I have been experiencing Russia for quite some time so far; I never concentrated too much about stereotypes since I walked my first steps in Russia; of course I knew some, but in general I do not get affected by them; I actually find them funny; I was quite curious about Russia because I knew is a totally different world; that was actually a stereotype in my mind; well, of course each country is peculiar and unique, but I found myself home since the very beginning. My first impression was extensively confirmed along my whole stay. I experienced a city full of energy and initiatives like Moscow; it is a massively huge capital, compared to which you may feel tiny and small, but you don't; you easily find your place in it.
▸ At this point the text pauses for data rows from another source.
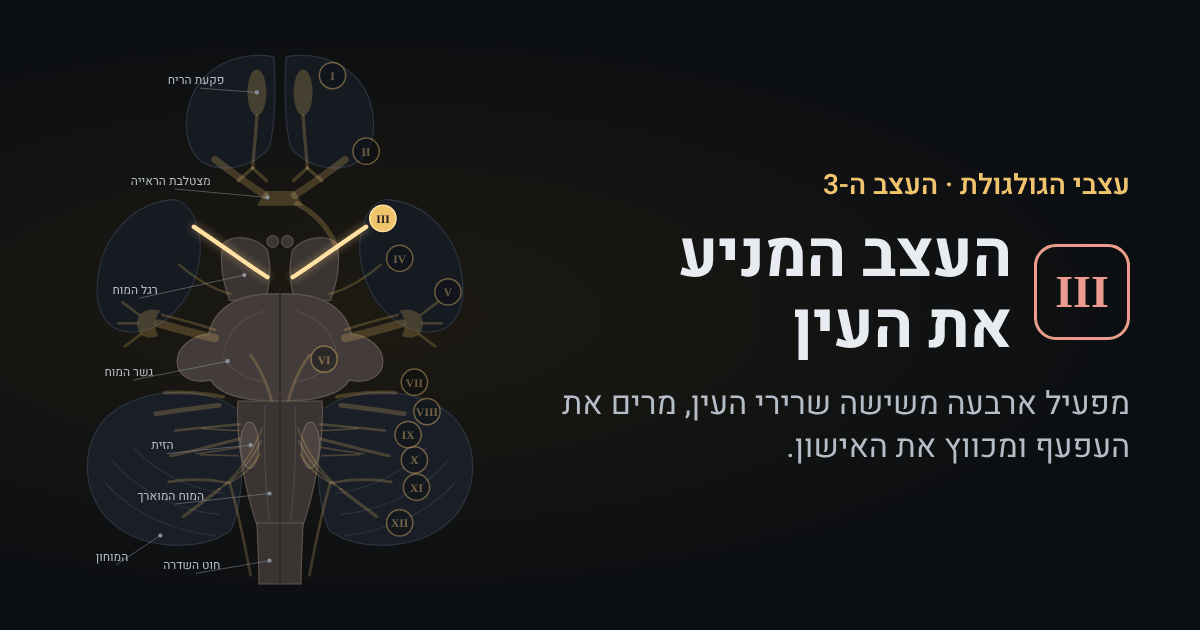
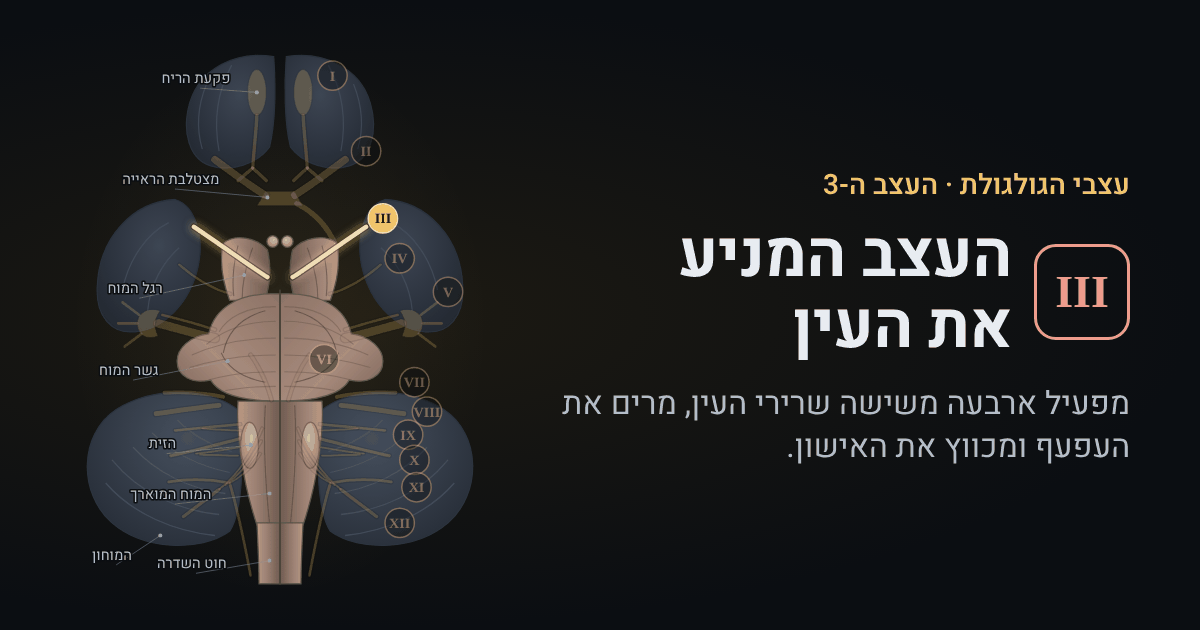
איורים משודרגים: בסיס הגולגולת, מסלול הראייה, גזע המוח ותרשים UMN/LMN; תמונות שיתוף מחודשות
Claude-Session: https://claude.ai/code/session_01WMETiPbN26pKEWaQKbEibQ

Changed region(s): [[0.0617, 0.2714, 0.4008, 0.9349], [0.1233, 0.0905, 0.3083, 0.2714]]

diff --git a/basics.html b/basics.html
@@ -176,10 +176,10 @@
                     <path d="M286 262 C300 252 334 252 346 266 C352 276 344 290 326 292 C306 294 288 286 284 276 C282 270 282 266 286 262 Z" fill="url(#umn-muscle)" stroke="#c98078" stroke-width="1.2"/>
                     <path d="M294 270 C310 266 326 266 340 272 M292 280 C310 276 326 278 340 282" fill="none" stroke="#e0a49c" stroke-width="1" opacity="0.6"/>
                     <!-- תוויות -->
-                    <text class="umn-lbl" x="108" y="106" text-anchor="middle" direction="rtl">נוירון עליון</text>
-                    <text class="umn-sub" x="108" y="122" text-anchor="middle">UMN</text>
-                    <text class="umn-lbl" x="252" y="106" text-anchor="middle" direction="rtl">נוירון עליון</text>
-                    <text class="umn-sub" x="252" y="122" text-anchor="middle">UMN</text>
+                    <text class="umn-lbl" x="74" y="104" text-anchor="middle" direction="rtl">נוירון עליון</text>
+                    <text class="umn-sub" x="74" y="120" text-anchor="middle">UMN</text>
+                    <text class="umn-lbl" x="286" y="104" text-anchor="middle" direction="rtl">נוירון עליון</text>
+                    <text class="umn-sub" x="286" y="120" text-anchor="middle">UMN</text>
                     <text class="umn-lbl" x="122" y="200" text-anchor="middle" direction="rtl">גרעין</text>
                     <text class="umn-sub" x="122" y="216" text-anchor="middle">nucleus</text>
                     <text class="umn-lbl" x="226" y="262" text-anchor="middle" direction="rtl">העצב</text>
As for people, I love Russians, probably because I felt loved too, and probably they are like me; I was curious about Russian culture, people and everything around me in Moscow, and so were people to me; they were interested in knowing me, why I was there leaving such a country as Italy, which they consider like Heaven, and why I was that crazy to want to live in such a cold country; well, I would definitely settle down in Moscow honestly; so during those conversations I did not say that to please them :); plus they are very giving and helpful; my first day in town I was alone looking for the metro station, not knowing a single word of Russian, not even спасибо; a Russian guy helped me and walked me, not only to the closest metro entrance, but directly to the platform itself; although we communicated by gestures we accomplished the mission.
I chose ProfIntern after staying in Russia for one year already; I was looking for opportunities to stay in Moscow and keep on both my studies and Russian experience; they provided me with possibilities of having a work experience for a foreigner with very basic knowledge of the language; at the beginning I was skeptic and people around me suggested to check before applying and bind money; I did check and I found very present and helpful people, giving an answer to all my doubts; they introduce you to the company you are supposed to intern with, by being with you even during the interview.
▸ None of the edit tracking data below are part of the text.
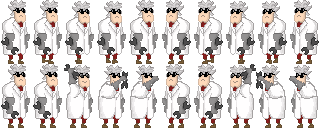
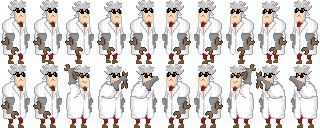
fix

diff --git a/alpha_V01/src/scenes/level_02.js b/alpha_V01/src/scenes/level_02.js
@@ -189,7 +189,13 @@ export class Level02 extends Phaser.Scene {
 
     ballActivate(player, ball){
         let proj = this.physics.add.sprite(ball.x + 1600, ball.y, "roulant");
-        proj.setFrame(Math.floor(Math.random() * (1 - 0 + 1)));
+        let random = (Math.floor(Math.random() * (1 - 0 + 1)));
+        if (random == 0){
+            proj.anims.play("rat", true);
+        }
+        else {
+            proj.anims.play("roue", true);
+        }
         this.proj.add(proj)
         proj.setVelocityX(-800);
         proj.setScale((ball.y * 2.5) / 1024);

diff --git a/alpha_V01/src/scenes/level_03.js b/alpha_V01/src/scenes/level_03.js
@@ -184,7 +184,13 @@ export class Level03 extends Phaser.Scene {
 
     ballActivate(player, ball){
         let proj = this.physics.add.sprite(ball.x + 1600, ball.y, "roulant");
-        proj.setFrame(Math.floor(Math.random() * (1 - 0 + 1)));
+        let random = (Math.floor(Math.random() * (1 - 0 + 1)));
+        if (random == 0){
+            proj.anims.play("rat", true);
+        }
+        else {
+            proj.anims.play("roue", true);
+        }
         this.proj.add(proj)
         proj.setVelocityX(-800);
         proj.setScale((ball.y * 2.5) / 1024);

diff --git a/alpha_V01/src/scenes/preload.js b/alpha_V01/src/scenes/preload.js
@@ -282,7 +282,8 @@ export class Preload extends Phaser.Scene {
         this.anims.create({
             key: 'dist_perso',
             frames: this.anims.generateFrameNumbers('proj_perso', { start: 0, end: 8 }),
-            frameRate: 10
+            frameRate: 10,
+            repeat:-1
         });
         this.anims.create({
             key: 'dist_linux',

diff --git a/alpha_V01/assets/entity/attaque_distance.js b/alpha_V01/assets/entity/attaque_distance.js
@@ -66,6 +66,8 @@ export class AttaqueDIST extends Phaser.Physics.Arcade.Sprite {
                 this.destroy();
             }
         }
+
+        this.disapear = false;
     }
 
     getSkin(skin, direction){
I interned in a Russian IT startup; obviously I found that tech field very cool; my fields of interest when starting were about marketing and event management; I achieved knowledge and experience in using company's marketing software, Hubspot, with certification out of online course; I used it for basic activities of updating information and data; I created a landing page for a new entity of the company; moreover the company usually participates in a lot of industrial conferences and there was the plan to make me attend one of them in Germany; at the end this was not possible unfortunately.
The company was pretty small; very few people, all my age, and, like all Russians, they treated me kindly and openly; overall only 2-3 people at the office spoke English, but that was not obstacle to acquaintance with all of them; I became friends with all of them (when you have only 6 people it is easier to interact with the whole office) even more Russian speakers; I was studying Russian and improving a bit day by day and they helped me with Russian as I helped them with English; being such a small business there was not a team to work on specific tasks and I had to top them off myself; I love team working, even because make things easier, but I guess that working alone and finding solutions by myself made me grow even more.
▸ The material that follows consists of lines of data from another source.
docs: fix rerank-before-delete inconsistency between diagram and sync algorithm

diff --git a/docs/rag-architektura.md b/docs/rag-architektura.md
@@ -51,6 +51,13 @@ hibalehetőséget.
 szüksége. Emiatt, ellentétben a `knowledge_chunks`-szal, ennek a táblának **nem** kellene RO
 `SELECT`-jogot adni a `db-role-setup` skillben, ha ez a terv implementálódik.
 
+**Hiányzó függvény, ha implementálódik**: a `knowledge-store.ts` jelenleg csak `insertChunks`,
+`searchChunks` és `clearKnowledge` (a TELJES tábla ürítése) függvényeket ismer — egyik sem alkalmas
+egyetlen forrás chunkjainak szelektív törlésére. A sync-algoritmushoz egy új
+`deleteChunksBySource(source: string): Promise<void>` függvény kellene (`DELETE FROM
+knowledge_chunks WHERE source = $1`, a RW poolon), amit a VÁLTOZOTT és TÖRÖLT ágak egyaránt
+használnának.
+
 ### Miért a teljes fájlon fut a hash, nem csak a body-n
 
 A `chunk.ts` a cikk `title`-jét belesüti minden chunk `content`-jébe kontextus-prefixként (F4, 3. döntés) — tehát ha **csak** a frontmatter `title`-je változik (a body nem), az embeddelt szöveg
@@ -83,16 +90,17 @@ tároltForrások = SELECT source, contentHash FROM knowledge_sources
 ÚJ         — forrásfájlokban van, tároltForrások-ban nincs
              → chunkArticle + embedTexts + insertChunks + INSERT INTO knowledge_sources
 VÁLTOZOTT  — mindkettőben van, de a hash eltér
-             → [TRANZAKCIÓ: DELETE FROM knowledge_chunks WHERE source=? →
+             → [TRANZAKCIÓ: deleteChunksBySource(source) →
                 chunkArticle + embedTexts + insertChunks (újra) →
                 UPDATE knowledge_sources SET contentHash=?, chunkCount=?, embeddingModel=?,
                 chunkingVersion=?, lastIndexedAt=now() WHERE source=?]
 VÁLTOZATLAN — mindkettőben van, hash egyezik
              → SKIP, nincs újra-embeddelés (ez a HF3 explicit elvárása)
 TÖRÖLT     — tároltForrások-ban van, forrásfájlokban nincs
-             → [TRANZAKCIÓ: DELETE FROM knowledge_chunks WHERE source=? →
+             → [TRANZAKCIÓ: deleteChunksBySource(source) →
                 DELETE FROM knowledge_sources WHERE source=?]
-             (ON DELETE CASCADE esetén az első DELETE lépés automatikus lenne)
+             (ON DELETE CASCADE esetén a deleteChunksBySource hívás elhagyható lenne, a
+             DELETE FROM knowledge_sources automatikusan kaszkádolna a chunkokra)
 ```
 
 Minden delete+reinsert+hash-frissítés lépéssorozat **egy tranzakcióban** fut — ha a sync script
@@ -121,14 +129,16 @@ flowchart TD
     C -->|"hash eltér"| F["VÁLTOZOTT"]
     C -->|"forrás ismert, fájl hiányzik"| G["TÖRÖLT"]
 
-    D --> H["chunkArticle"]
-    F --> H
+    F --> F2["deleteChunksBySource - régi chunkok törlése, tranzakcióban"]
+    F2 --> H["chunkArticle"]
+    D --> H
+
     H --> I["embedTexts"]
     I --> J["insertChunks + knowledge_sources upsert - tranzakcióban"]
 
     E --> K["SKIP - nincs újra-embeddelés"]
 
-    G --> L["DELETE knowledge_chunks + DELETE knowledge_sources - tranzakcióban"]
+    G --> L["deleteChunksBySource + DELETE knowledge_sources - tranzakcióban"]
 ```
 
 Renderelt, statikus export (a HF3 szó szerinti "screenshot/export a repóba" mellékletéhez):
To conclude I would say that yes, there is one stereotype I would like to break here; In Russia there is very high respect for personal space; that is often translated with: Russians are cold and aloof; well, I guess that they just prioritise the fact that maybe you don't want to be bothered, but they really want to know and experience different cultures; and believe me, just strike them up and they can talk for hours.Book the same